LONDON (Reuters) – Scotland’s former political leader Alex Salmond said on Thursday his new pro-independence party, which could cost the ruling Scottish National Party votes in a May election, had nothing to do with his bitter row with the country’s current leader.
Salmond said people had been “quite upset” after he launched the Alba Party last week, stunning Scotland’s First Minister Nicola Sturgeon, his former protégé but with whom he fell out during a bitter legal dispute.
“Frankly, the cause of independence is much, much bigger than personalities,” Salmond told BBC radio.
“It’s a noble cause, a huge cause for Scotland, and everybody through history, but now, has to put aside personal differences and work for that national interest.”
Sturgeon’s SNP has promised to hold another independence referendum should the party win a majority in elections on May 6. Salmond was Sturgeon’s mentor during his seven years as first minister and he led the secessionist campaign in the 2014 independence referendum when Scots voted 55%-45% to remain in the United Kingdom.
Asked about his comments that Sturgeon’s leadership had failed over her government’s handling of sexual harassment claims against him, Salmond said: “Everybody in politics has to take criticism from time to time, but I’m talking about the cause of advancing Scotland’s case for independence.”
Salmond was cleared of committing multiple sex offences against women last year.
He said his aim was to maximise the number of pro-independence lawmakers and a secessionist “supermajority” in the Scottish parliament after the May elections would make it hard for British Prime Minister Boris Johnson to deny another vote.
“A supermajority in the parliament, that is composed of not just one party the SNP, but other independence parties like Alba, will change that power balance considerably, because no Tory (Conservative) prime minister wants to be trying to face down an entire parliament or an entire people,” he said.

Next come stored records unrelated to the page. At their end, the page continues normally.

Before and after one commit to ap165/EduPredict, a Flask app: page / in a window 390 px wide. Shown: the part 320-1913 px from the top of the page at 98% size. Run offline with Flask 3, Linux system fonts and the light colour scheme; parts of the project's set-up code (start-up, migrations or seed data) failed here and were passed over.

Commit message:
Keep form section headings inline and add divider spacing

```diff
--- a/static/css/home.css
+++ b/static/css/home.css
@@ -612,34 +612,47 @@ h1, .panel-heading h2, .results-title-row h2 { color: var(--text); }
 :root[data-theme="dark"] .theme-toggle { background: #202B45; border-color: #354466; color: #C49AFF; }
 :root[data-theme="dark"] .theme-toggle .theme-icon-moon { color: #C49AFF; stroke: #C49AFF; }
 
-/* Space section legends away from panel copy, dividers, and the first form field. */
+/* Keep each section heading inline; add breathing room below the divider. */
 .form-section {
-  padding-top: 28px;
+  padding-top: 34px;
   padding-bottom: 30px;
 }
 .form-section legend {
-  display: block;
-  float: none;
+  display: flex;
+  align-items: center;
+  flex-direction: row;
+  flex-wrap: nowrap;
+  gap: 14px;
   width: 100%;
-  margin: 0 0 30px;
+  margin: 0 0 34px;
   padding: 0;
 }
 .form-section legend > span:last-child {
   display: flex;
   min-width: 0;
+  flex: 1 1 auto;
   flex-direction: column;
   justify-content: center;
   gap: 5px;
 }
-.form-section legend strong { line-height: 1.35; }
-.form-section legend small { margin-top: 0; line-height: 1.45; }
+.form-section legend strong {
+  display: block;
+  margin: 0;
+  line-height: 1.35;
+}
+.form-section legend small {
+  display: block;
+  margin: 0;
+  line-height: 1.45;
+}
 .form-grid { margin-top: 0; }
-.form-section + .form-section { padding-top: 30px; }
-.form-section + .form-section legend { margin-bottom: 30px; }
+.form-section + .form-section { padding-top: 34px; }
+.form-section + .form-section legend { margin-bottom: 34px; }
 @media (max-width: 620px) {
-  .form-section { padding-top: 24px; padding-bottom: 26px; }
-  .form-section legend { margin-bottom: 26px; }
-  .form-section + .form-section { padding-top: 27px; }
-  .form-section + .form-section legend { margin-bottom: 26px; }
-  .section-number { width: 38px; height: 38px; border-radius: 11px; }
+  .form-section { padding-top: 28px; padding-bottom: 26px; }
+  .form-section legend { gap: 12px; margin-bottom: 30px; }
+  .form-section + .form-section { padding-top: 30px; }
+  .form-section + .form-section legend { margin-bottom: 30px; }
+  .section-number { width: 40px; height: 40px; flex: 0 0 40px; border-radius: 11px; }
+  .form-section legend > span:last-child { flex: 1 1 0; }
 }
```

Opinion polls have shown support and opposition to independence now roughly equal among voters.
(Writing by William Schomberg and Andrew MacAksill; Editing by Michael Holden)